Exercise objective:
Restate the entries word for word and skip every image.

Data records
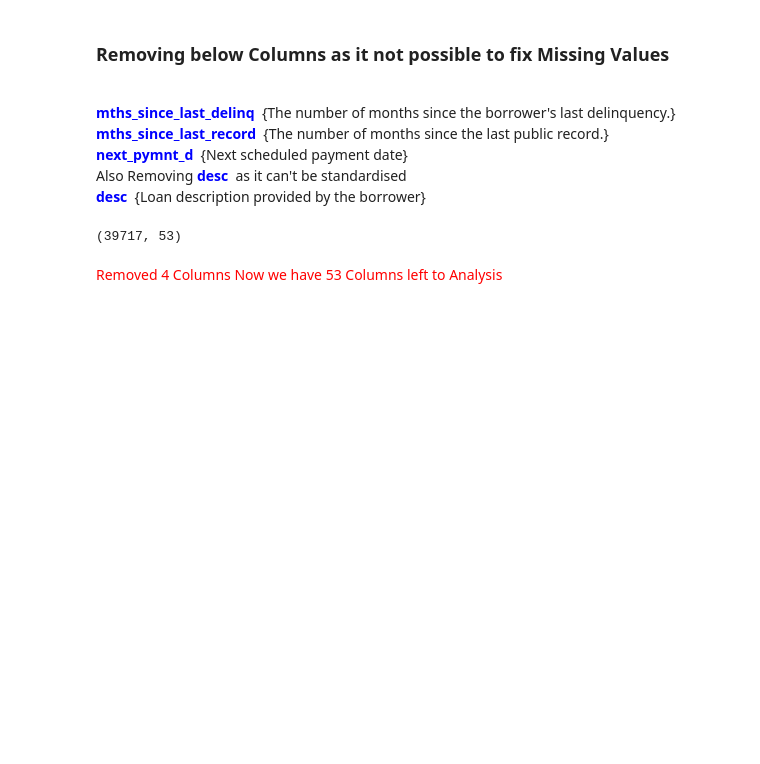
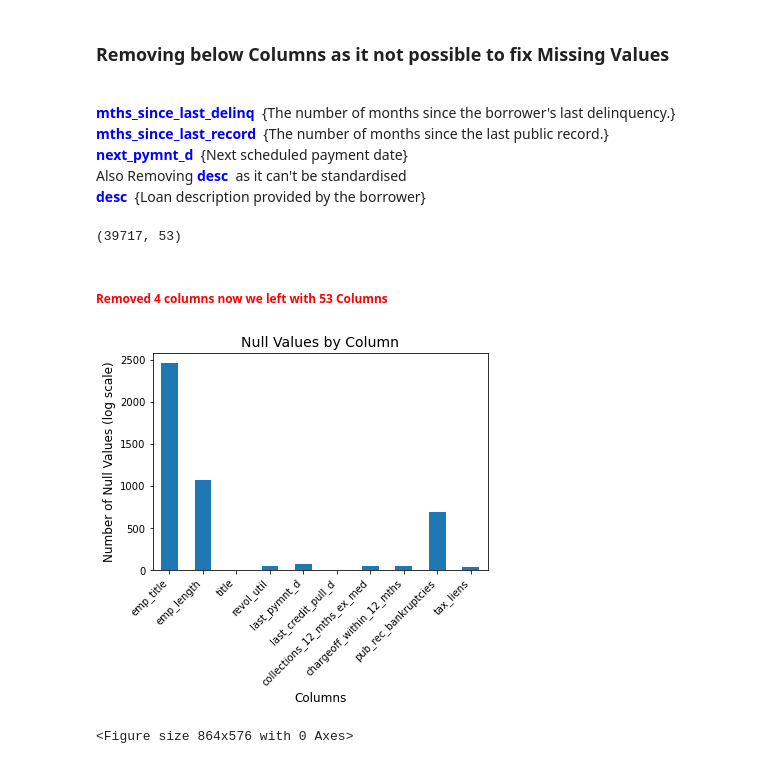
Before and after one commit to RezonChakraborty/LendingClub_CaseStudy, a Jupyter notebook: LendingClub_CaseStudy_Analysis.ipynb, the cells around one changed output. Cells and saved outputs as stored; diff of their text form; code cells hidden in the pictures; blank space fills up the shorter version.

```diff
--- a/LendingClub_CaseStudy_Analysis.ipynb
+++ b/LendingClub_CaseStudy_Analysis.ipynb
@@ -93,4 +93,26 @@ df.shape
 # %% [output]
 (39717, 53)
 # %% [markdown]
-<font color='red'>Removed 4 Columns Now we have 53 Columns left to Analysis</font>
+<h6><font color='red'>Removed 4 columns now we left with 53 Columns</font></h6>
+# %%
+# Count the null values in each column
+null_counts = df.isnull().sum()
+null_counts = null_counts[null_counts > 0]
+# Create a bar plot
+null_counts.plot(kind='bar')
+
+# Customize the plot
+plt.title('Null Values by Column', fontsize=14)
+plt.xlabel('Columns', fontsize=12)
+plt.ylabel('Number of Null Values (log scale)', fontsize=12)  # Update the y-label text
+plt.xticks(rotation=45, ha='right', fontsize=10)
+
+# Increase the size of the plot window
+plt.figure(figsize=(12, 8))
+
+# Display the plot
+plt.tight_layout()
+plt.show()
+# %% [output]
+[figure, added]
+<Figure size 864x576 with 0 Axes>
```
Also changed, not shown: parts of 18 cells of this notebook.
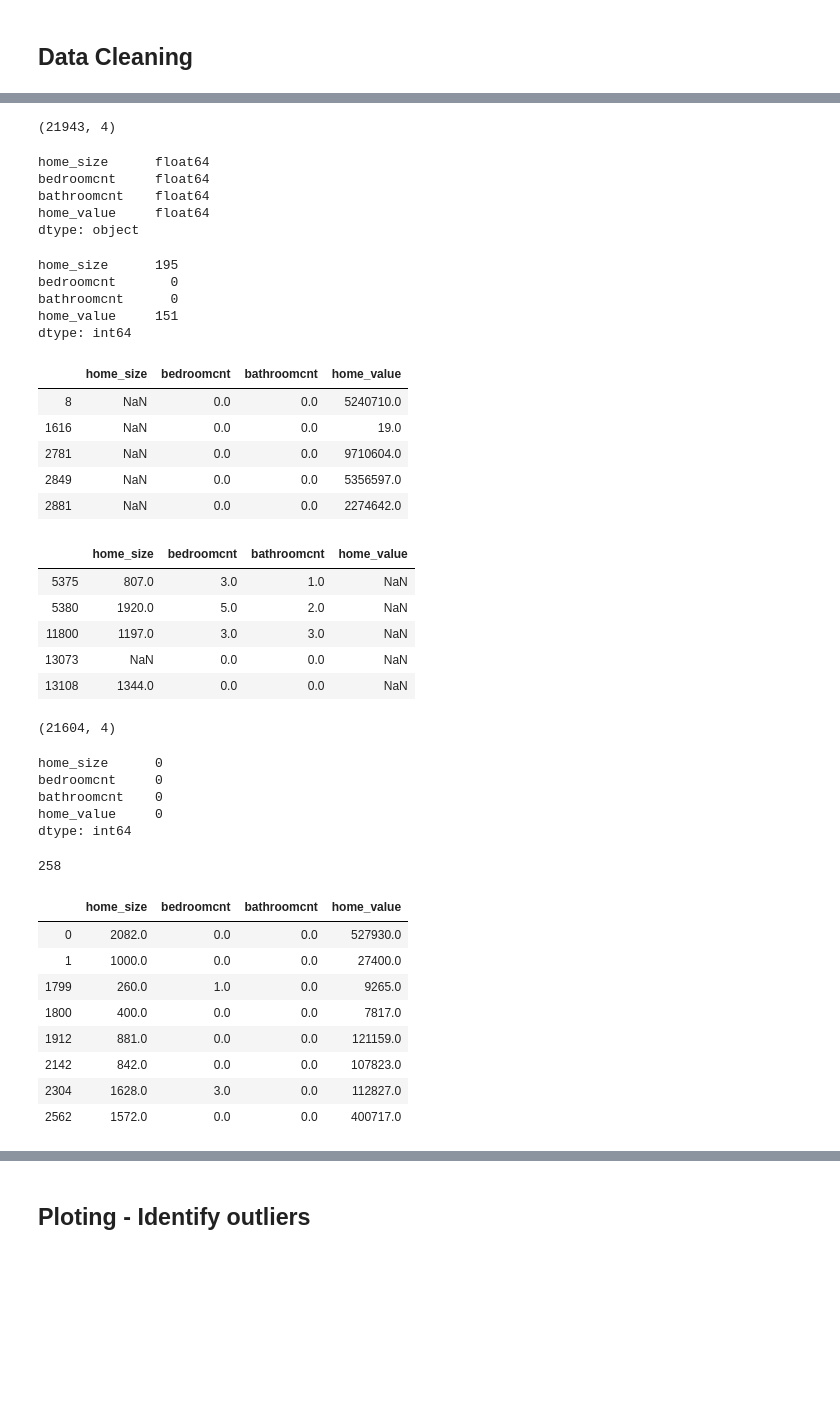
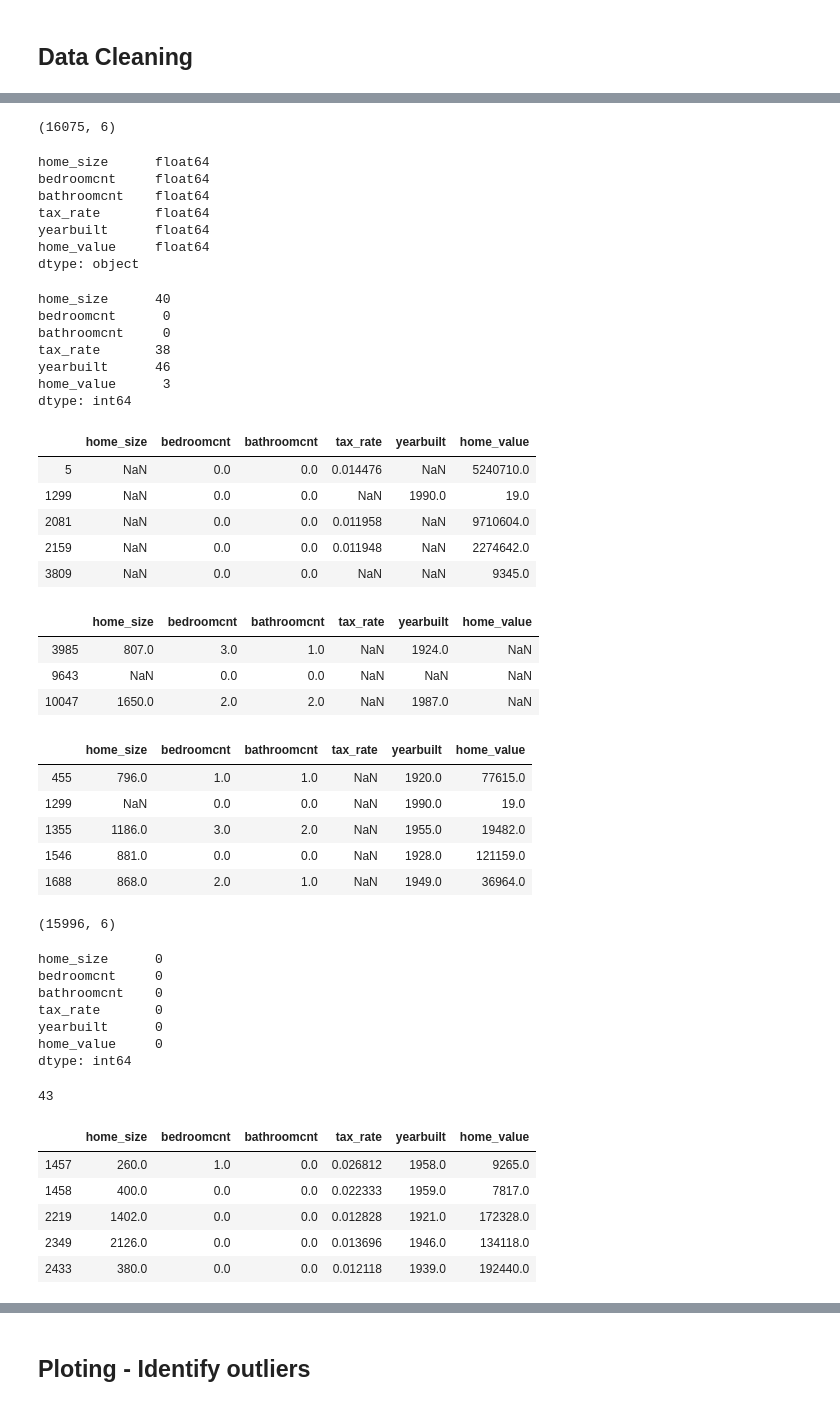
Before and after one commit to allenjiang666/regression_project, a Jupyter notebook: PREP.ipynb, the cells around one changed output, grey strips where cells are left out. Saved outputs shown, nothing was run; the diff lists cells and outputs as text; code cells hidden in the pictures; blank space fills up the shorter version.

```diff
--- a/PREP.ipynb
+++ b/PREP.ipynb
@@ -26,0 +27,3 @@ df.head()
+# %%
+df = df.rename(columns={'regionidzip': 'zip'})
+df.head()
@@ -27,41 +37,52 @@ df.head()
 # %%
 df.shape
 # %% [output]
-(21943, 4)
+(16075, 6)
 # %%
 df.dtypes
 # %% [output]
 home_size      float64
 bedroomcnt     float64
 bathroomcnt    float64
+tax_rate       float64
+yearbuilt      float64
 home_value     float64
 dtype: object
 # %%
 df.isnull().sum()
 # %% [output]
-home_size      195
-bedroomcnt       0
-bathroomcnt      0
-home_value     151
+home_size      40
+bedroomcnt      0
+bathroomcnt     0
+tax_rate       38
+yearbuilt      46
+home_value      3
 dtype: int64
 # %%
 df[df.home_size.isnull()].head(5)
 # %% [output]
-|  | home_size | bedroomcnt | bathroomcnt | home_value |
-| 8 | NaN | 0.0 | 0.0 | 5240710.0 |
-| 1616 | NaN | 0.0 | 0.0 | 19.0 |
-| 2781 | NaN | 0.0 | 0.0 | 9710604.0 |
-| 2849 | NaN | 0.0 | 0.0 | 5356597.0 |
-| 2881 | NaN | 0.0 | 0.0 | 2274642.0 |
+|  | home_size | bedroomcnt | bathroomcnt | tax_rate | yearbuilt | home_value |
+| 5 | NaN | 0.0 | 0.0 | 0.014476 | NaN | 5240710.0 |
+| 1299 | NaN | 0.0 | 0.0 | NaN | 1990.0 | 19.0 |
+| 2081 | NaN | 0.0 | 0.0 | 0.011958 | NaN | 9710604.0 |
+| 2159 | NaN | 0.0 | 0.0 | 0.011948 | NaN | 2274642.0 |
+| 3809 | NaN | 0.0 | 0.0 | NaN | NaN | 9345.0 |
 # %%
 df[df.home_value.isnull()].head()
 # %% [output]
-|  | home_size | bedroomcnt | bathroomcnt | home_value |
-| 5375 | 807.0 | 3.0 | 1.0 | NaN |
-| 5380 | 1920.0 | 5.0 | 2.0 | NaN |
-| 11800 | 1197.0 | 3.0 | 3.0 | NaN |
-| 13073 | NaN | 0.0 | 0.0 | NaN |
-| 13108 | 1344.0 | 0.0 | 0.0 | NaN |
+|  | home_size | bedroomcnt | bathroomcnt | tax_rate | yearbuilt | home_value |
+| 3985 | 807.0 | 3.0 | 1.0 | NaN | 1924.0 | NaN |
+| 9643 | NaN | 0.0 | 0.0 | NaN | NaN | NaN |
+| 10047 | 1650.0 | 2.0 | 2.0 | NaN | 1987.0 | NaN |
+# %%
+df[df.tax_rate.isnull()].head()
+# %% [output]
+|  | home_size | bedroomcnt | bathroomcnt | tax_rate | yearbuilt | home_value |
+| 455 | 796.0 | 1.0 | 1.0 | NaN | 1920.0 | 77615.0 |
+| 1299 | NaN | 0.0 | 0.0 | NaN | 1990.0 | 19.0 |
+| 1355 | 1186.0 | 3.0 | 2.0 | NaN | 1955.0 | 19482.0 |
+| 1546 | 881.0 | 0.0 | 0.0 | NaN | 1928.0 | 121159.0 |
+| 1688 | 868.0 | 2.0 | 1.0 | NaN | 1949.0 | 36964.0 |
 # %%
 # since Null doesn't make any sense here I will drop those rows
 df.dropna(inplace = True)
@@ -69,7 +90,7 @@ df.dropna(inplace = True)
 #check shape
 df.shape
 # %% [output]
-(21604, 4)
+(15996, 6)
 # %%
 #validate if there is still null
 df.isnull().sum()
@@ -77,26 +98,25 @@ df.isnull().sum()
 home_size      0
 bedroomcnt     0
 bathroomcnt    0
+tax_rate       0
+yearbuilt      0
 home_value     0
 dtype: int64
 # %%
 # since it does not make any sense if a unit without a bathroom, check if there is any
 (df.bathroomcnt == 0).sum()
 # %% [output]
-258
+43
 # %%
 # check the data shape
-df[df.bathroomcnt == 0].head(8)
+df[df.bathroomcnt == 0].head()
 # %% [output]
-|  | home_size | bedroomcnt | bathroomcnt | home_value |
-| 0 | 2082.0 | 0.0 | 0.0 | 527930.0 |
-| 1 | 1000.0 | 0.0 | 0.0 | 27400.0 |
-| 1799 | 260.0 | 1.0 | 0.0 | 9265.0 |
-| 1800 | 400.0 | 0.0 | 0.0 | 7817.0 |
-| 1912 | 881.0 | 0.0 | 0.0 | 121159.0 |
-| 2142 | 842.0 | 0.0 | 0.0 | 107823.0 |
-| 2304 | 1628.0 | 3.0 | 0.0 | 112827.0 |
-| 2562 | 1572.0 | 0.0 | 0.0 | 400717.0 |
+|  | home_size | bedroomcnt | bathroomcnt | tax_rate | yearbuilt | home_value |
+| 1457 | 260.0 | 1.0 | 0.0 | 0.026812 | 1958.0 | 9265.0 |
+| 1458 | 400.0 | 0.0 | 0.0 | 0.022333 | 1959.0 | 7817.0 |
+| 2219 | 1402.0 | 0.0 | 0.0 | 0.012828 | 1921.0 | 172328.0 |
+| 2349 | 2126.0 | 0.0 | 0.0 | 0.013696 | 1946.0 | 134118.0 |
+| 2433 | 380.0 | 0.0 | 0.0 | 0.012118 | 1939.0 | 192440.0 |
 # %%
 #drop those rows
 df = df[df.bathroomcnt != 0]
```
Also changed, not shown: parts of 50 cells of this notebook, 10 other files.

Answer below:
Before and after one commit to RezonChakraborty/LendingClub_CaseStudy, a Jupyter notebook: LendingClub_CaseStudy_Analysis.ipynb, the cells around one changed output. Cells and saved outputs as stored; diff of their text form; code cells hidden in the pictures; blank space fills up the shorter version.

```diff
--- a/LendingClub_CaseStudy_Analysis.ipynb
+++ b/LendingClub_CaseStudy_Analysis.ipynb
@@ -93,4 +93,26 @@ df.shape
 # %% [output]
 (39717, 53)
 # %% [markdown]
-<font color='red'>Removed 4 Columns Now we have 53 Columns left to Analysis</font>
+<h6><font color='red'>Removed 4 columns now we left with 53 Columns</font></h6>
+# %%
+# Count the null values in each column
+null_counts = df.isnull().sum()
+null_counts = null_counts[null_counts > 0]
+# Create a bar plot
+null_counts.plot(kind='bar')
+
+# Customize the plot
+plt.title('Null Values by Column', fontsize=14)
+plt.xlabel('Columns', fontsize=12)
+plt.ylabel('Number of Null Values (log scale)', fontsize=12)  # Update the y-label text
+plt.xticks(rotation=45, ha='right', fontsize=10)
+
+# Increase the size of the plot window
+plt.figure(figsize=(12, 8))
+
+# Display the plot
+plt.tight_layout()
+plt.show()
+# %% [output]
+[figure, added]
+<Figure size 864x576 with 0 Axes>
```
Also changed, not shown: parts of 18 cells of this notebook.
Before and after one commit to allenjiang666/regression_project, a Jupyter notebook: PREP.ipynb, the cells around one changed output, grey strips where cells are left out. Saved outputs shown, nothing was run; the diff lists cells and outputs as text; code cells hidden in the pictures; blank space fills up the shorter version.

```diff
--- a/PREP.ipynb
+++ b/PREP.ipynb
@@ -26,0 +27,3 @@ df.head()
+# %%
+df = df.rename(columns={'regionidzip': 'zip'})
+df.head()
@@ -27,41 +37,52 @@ df.head()
 # %%
 df.shape
 # %% [output]
-(21943, 4)
+(16075, 6)
 # %%
 df.dtypes
 # %% [output]
 home_size      float64
 bedroomcnt     float64
 bathroomcnt    float64
+tax_rate       float64
+yearbuilt      float64
 home_value     float64
 dtype: object
 # %%
 df.isnull().sum()
 # %% [output]
-home_size      195
-bedroomcnt       0
-bathroomcnt      0
-home_value     151
+home_size      40
+bedroomcnt      0
+bathroomcnt     0
+tax_rate       38
+yearbuilt      46
+home_value      3
 dtype: int64
 # %%
 df[df.home_size.isnull()].head(5)
 # %% [output]
-|  | home_size | bedroomcnt | bathroomcnt | home_value |
-| 8 | NaN | 0.0 | 0.0 | 5240710.0 |
-| 1616 | NaN | 0.0 | 0.0 | 19.0 |
-| 2781 | NaN | 0.0 | 0.0 | 9710604.0 |
-| 2849 | NaN | 0.0 | 0.0 | 5356597.0 |
-| 2881 | NaN | 0.0 | 0.0 | 2274642.0 |
+|  | home_size | bedroomcnt | bathroomcnt | tax_rate | yearbuilt | home_value |
+| 5 | NaN | 0.0 | 0.0 | 0.014476 | NaN | 5240710.0 |
+| 1299 | NaN | 0.0 | 0.0 | NaN | 1990.0 | 19.0 |
+| 2081 | NaN | 0.0 | 0.0 | 0.011958 | NaN | 9710604.0 |
+| 2159 | NaN | 0.0 | 0.0 | 0.011948 | NaN | 2274642.0 |
+| 3809 | NaN | 0.0 | 0.0 | NaN | NaN | 9345.0 |
 # %%
 df[df.home_value.isnull()].head()
 # %% [output]
-|  | home_size | bedroomcnt | bathroomcnt | home_value |
-| 5375 | 807.0 | 3.0 | 1.0 | NaN |
-| 5380 | 1920.0 | 5.0 | 2.0 | NaN |
-| 11800 | 1197.0 | 3.0 | 3.0 | NaN |
-| 13073 | NaN | 0.0 | 0.0 | NaN |
-| 13108 | 1344.0 | 0.0 | 0.0 | NaN |
+|  | home_size | bedroomcnt | bathroomcnt | tax_rate | yearbuilt | home_value |
+| 3985 | 807.0 | 3.0 | 1.0 | NaN | 1924.0 | NaN |
+| 9643 | NaN | 0.0 | 0.0 | NaN | NaN | NaN |
+| 10047 | 1650.0 | 2.0 | 2.0 | NaN | 1987.0 | NaN |
+# %%
+df[df.tax_rate.isnull()].head()
+# %% [output]
+|  | home_size | bedroomcnt | bathroomcnt | tax_rate | yearbuilt | home_value |
+| 455 | 796.0 | 1.0 | 1.0 | NaN | 1920.0 | 77615.0 |
+| 1299 | NaN | 0.0 | 0.0 | NaN | 1990.0 | 19.0 |
+| 1355 | 1186.0 | 3.0 | 2.0 | NaN | 1955.0 | 19482.0 |
+| 1546 | 881.0 | 0.0 | 0.0 | NaN | 1928.0 | 121159.0 |
+| 1688 | 868.0 | 2.0 | 1.0 | NaN | 1949.0 | 36964.0 |
 # %%
 # since Null doesn't make any sense here I will drop those rows
 df.dropna(inplace = True)
@@ -69,7 +90,7 @@ df.dropna(inplace = True)
 #check shape
 df.shape
 # %% [output]
-(21604, 4)
+(15996, 6)
 # %%
 #validate if there is still null
 df.isnull().sum()
@@ -77,26 +98,25 @@ df.isnull().sum()
 home_size      0
 bedroomcnt     0
 bathroomcnt    0
+tax_rate       0
+yearbuilt      0
 home_value     0
 dtype: int64
 # %%
 # since it does not make any sense if a unit without a bathroom, check if there is any
 (df.bathroomcnt == 0).sum()
 # %% [output]
-258
+43
 # %%
 # check the data shape
-df[df.bathroomcnt == 0].head(8)
+df[df.bathroomcnt == 0].head()
 # %% [output]
-|  | home_size | bedroomcnt | bathroomcnt | home_value |
-| 0 | 2082.0 | 0.0 | 0.0 | 527930.0 |
-| 1 | 1000.0 | 0.0 | 0.0 | 27400.0 |
-| 1799 | 260.0 | 1.0 | 0.0 | 9265.0 |
-| 1800 | 400.0 | 0.0 | 0.0 | 7817.0 |
-| 1912 | 881.0 | 0.0 | 0.0 | 121159.0 |
-| 2142 | 842.0 | 0.0 | 0.0 | 107823.0 |
-| 2304 | 1628.0 | 3.0 | 0.0 | 112827.0 |
-| 2562 | 1572.0 | 0.0 | 0.0 | 400717.0 |
+|  | home_size | bedroomcnt | bathroomcnt | tax_rate | yearbuilt | home_value |
+| 1457 | 260.0 | 1.0 | 0.0 | 0.026812 | 1958.0 | 9265.0 |
+| 1458 | 400.0 | 0.0 | 0.0 | 0.022333 | 1959.0 | 7817.0 |
+| 2219 | 1402.0 | 0.0 | 0.0 | 0.012828 | 1921.0 | 172328.0 |
+| 2349 | 2126.0 | 0.0 | 0.0 | 0.013696 | 1946.0 | 134118.0 |
+| 2433 | 380.0 | 0.0 | 0.0 | 0.012118 | 1939.0 | 192440.0 |
 # %%
 #drop those rows
 df = df[df.bathroomcnt != 0]
```
Also changed, not shown: parts of 50 cells of this notebook, 10 other files.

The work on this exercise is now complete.